Let us say it is night. Men in rusty armor stand in the windows and menace the hurrying cars with raised, rusty iron gauntlets. Hauberks and helms, blunderbusses, Cromwellian breastplates, matchlocks, creeses, and the swords and daggers of an army of dead-and-gone gallants gleam dully in the ghostly light. Here and there from a corner saloon (lit with Jack-o’-lanterns or phosphorus), stagger forth shuddering, home-bound citizens, nerved by the tankards within to their fearsome journey adown that eldrich avenue lined with the bloodstained weapons of the fighting dead. What street could live inclosed by these mortuary relics, and trod by these spectral citizens in whose sunken hearts scarce one good whoop or tra-la-la remained?

Not Fourth Avenue. Not after the tinsel but enlivening glories of the Little Rialto–not after the echoing drum-beats of Union Square. There need be no tears, ladies and gentlemen; ’tis but the suicide of a street. With a shriek and a crash Fourth Avenue dives headlong into the tunnel at Thirty-fourth and is never seen again.
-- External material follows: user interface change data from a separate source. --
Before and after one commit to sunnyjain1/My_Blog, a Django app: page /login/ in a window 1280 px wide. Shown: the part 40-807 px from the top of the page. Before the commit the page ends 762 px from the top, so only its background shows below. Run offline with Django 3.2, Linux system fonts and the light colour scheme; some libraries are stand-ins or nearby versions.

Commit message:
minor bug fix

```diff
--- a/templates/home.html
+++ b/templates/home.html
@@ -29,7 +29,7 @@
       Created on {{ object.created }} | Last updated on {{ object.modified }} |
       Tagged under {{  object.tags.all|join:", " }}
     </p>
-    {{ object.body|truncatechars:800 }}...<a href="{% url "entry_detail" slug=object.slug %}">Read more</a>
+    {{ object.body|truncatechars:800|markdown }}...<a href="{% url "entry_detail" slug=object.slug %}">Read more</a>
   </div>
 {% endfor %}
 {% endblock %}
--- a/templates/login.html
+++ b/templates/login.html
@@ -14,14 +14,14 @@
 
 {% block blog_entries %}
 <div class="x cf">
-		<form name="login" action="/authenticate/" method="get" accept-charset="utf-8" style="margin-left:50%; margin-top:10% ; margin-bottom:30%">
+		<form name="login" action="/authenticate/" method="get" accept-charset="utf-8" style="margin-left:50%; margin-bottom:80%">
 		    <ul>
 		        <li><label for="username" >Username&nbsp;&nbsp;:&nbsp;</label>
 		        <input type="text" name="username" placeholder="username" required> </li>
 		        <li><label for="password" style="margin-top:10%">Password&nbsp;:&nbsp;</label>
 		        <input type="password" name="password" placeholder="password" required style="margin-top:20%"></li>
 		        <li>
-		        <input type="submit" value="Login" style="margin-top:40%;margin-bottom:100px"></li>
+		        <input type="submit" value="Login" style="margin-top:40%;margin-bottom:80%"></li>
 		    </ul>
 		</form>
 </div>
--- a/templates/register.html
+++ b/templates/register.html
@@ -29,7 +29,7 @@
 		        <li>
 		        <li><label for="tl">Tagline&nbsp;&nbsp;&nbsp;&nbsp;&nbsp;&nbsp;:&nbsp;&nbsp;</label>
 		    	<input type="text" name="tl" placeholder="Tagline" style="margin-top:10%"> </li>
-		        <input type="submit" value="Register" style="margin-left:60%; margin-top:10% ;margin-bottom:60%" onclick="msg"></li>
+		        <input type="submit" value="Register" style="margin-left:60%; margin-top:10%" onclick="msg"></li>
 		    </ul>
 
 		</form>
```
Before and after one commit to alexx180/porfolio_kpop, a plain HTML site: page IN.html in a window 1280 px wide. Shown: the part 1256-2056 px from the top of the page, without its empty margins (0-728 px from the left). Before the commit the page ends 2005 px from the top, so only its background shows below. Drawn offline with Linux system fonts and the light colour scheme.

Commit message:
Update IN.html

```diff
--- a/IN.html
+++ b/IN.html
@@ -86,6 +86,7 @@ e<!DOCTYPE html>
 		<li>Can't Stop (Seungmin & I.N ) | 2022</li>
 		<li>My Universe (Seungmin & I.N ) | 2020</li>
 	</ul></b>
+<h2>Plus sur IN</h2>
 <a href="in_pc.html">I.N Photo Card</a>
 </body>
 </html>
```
Near the sad scene of the thoroughfare’s dissolution stood the modest restaurant of Quigg. It stands there yet if you care to view its crumbling red-brick front, its show window heaped with oranges, tomatoes, layer cakes, pies, canned asparagus–its papier-m^ach’e lobster and two Maltese kittens asleep on a bunch of lettuce–if you care to sit at one of the little tables upon whose cloth has been traced in the yellowest of coffee stains the trail of the Japanese advance–to sit there with one eye on your umbrella and the other upon the bogus bottle from which you drop the counterfeit sauce foisted upon us by the cursed charlatan who assumes to be our dear old lord and friend, the “Nobleman in India.”

Quigg’s title came through his mother. One of her ancestors was a Margravine of Saxony. His father was a Tammany brave. On account of the dilution of his heredity he found that he could neither become a reigning potentate nor get a job in the City Hall. So he opened a restaurant. He was a man full of thought and reading. The business gave him a living, though he gave it little attention. One side of his house bequeathed to him a poetic and romantic adventure. The other have him the restless spirit that made him seek adventure. By day he was Quigg, the restaurateur. By night he was the Margrave–the Caliph–the Prince of Bohemia–going about the city in search of the odd, the mysterious, the inexplicable, the recondite.

One night at 9, at which hour the restaurant closed, Quigg set forth upon his quest. There was a mingling of the foreign, the military and the artistic in his appearance as he buttoned his coat high up under his short-trimmed brown and gray beard and turned westward toward the more central life conduits of the city. In his pocket he had stored an assortment of cards, written upon, without which he never stirred out of doors. Each of those cards was good at his own restaurant for its face value. Some called simply for a bowl of soup or sandwiches and coffee; others entitled their bearer to one, two, three or more days of full meals; a few were for single regular meals; a very few were, in effect, meal tickets good for a week.